--- Information Enclosed Below ---

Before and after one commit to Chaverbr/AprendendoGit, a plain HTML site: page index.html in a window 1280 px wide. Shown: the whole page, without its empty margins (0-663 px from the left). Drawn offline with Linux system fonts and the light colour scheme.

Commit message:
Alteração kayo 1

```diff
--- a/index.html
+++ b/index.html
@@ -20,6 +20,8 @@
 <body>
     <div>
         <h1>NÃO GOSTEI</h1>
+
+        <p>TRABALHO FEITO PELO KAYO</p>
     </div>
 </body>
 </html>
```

--- End of Enclosed Information ---
--- Information Enclosed Below ---

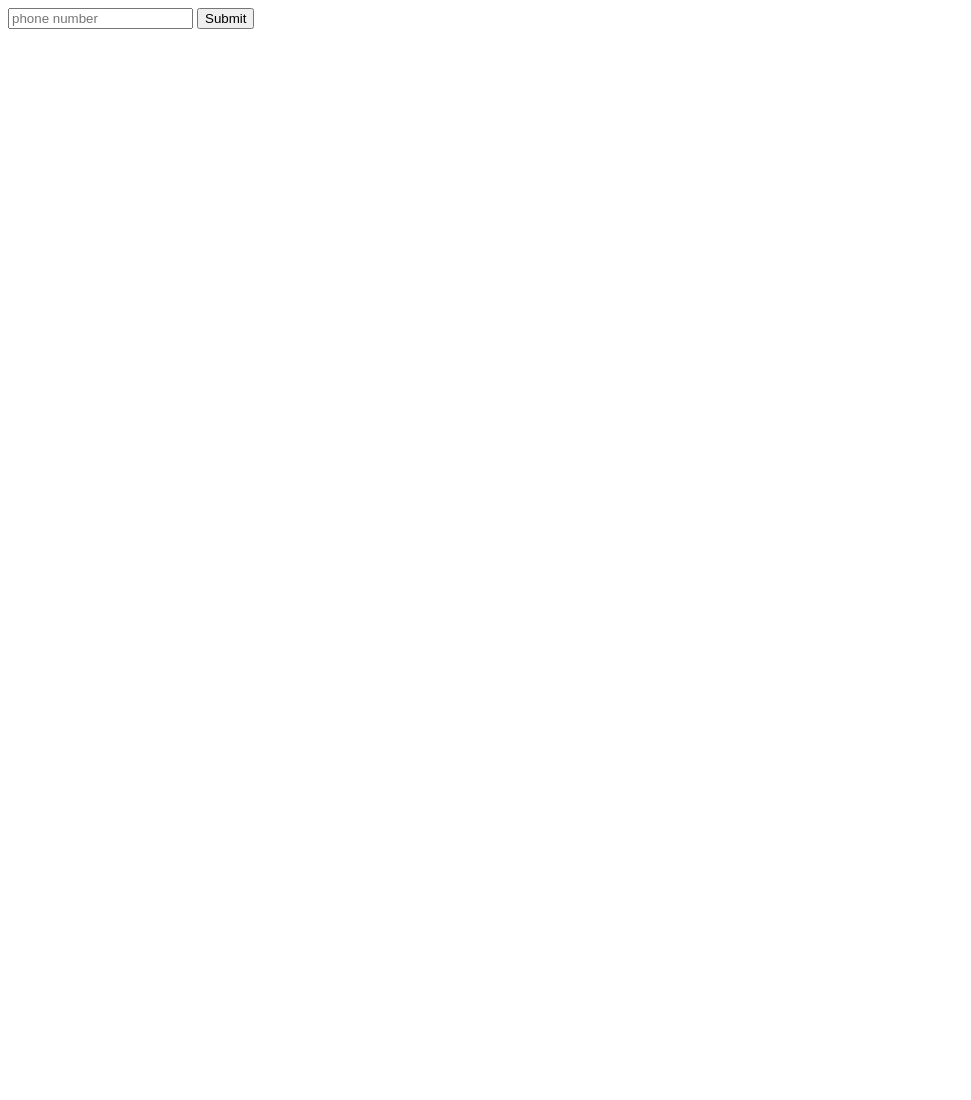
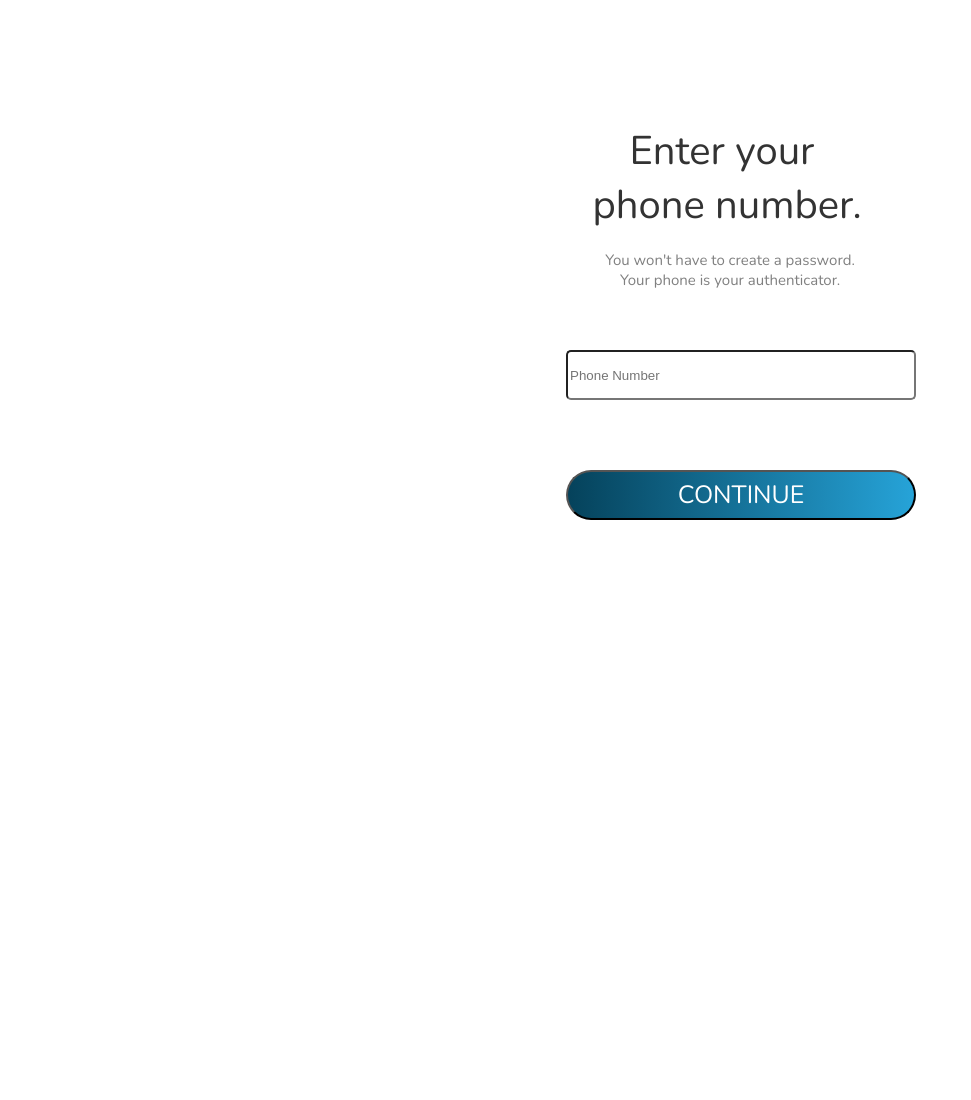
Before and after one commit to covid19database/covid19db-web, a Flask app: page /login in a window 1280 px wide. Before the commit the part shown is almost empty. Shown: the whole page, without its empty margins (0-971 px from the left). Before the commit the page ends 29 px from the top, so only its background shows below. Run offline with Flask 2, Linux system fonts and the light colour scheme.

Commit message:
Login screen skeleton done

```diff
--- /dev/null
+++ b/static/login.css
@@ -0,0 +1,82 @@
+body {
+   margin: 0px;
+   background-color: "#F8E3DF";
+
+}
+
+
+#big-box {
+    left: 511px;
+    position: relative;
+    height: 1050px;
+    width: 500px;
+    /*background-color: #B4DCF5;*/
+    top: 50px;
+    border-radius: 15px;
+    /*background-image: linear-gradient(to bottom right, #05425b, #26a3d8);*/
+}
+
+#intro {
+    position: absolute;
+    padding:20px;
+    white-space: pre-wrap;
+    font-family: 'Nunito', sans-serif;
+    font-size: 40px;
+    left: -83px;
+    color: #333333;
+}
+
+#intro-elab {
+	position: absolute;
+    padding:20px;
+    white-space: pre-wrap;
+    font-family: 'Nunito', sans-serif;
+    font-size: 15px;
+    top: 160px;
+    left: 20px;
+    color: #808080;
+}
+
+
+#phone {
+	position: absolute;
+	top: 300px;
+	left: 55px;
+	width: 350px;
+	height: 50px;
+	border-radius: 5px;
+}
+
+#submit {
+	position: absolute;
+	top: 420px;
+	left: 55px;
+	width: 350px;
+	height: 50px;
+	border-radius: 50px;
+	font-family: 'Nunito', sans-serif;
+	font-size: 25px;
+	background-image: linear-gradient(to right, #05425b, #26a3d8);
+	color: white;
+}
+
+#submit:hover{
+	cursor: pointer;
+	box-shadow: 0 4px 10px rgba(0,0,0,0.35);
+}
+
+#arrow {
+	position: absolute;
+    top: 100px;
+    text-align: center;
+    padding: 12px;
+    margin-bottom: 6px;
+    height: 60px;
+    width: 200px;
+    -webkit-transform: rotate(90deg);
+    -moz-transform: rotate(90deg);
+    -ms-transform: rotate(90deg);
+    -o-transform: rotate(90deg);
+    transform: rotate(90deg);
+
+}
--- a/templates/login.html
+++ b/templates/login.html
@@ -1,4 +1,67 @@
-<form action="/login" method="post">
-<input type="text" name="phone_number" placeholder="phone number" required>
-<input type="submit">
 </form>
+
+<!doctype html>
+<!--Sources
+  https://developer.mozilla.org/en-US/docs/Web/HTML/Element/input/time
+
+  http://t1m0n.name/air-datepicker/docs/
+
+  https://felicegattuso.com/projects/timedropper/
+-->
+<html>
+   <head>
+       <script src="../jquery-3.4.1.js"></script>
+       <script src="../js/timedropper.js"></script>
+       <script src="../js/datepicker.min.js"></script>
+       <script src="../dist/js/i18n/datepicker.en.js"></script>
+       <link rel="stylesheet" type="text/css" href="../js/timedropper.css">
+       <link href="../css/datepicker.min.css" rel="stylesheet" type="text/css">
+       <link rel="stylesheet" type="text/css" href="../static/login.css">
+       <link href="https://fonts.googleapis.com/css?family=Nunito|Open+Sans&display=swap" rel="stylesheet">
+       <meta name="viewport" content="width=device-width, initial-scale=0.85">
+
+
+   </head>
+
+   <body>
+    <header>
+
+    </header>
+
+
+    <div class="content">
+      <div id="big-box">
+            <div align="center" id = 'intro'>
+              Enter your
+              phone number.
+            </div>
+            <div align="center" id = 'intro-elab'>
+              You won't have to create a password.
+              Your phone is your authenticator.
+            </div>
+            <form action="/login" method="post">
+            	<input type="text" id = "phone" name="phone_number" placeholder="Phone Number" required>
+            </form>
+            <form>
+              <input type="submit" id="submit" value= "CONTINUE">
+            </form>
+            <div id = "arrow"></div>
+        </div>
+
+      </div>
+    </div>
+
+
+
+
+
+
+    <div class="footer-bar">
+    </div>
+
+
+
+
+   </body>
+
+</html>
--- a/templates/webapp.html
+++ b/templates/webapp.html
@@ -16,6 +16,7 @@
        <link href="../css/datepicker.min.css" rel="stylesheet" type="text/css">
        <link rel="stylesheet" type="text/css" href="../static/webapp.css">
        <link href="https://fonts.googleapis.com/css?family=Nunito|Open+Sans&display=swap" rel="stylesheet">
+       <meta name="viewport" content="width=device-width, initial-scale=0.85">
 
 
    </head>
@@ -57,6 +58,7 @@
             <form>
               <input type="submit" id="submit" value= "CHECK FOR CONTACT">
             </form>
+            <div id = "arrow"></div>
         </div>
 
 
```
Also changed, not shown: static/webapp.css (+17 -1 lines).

--- End of Enclosed Information ---
--- Information Enclosed Below ---

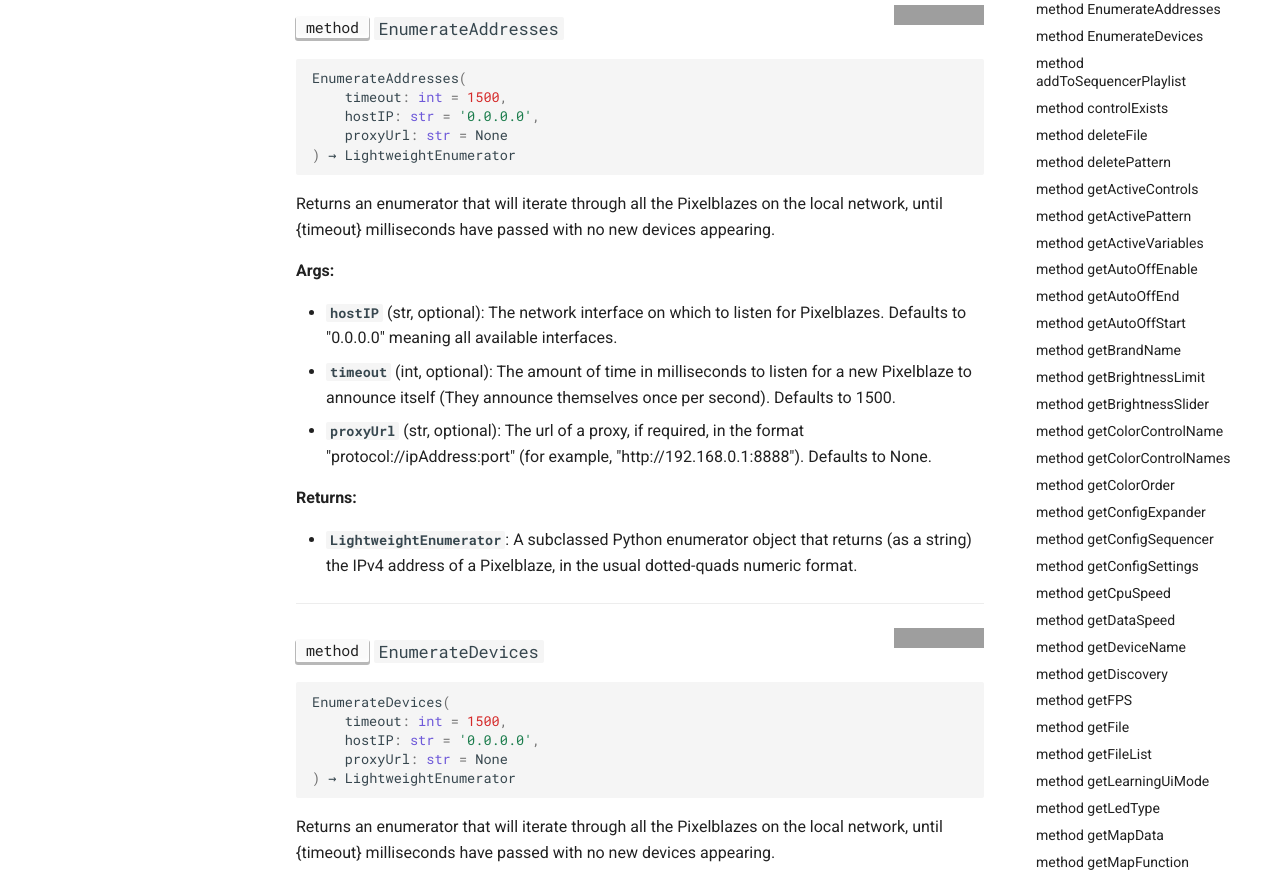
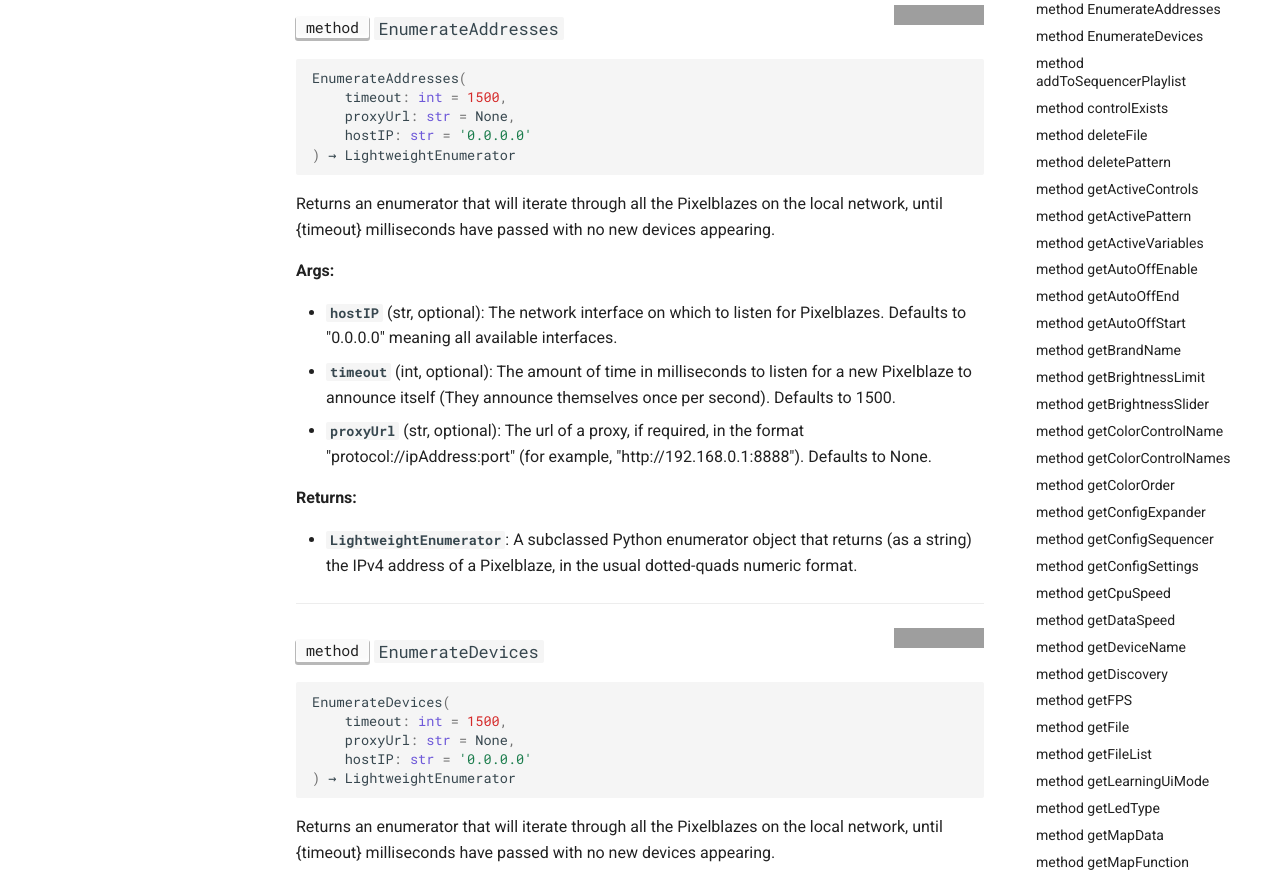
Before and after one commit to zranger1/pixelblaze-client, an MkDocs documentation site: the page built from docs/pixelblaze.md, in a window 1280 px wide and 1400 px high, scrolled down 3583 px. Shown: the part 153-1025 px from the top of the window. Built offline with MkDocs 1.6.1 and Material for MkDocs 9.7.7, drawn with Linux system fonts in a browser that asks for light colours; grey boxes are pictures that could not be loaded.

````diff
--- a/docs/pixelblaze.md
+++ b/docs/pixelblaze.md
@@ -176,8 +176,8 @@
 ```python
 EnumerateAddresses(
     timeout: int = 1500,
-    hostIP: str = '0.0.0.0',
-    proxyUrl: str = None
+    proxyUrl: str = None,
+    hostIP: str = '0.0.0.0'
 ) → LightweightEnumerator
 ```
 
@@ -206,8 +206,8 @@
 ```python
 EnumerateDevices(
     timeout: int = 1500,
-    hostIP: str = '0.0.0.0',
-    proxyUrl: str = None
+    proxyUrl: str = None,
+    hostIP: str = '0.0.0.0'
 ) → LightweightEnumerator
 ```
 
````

--- End of Enclosed Information ---

▸ Exercise details:
Check each line above for the string "phone" and return those that contain it.

▸ Task response:
+#phone {
-<input type="text" name="phone_number" placeholder="phone number" required>
+              phone number.
+              Your phone is your authenticator.
+            	<input type="text" id = "phone" name="phone_number" placeholder="Phone Number" required>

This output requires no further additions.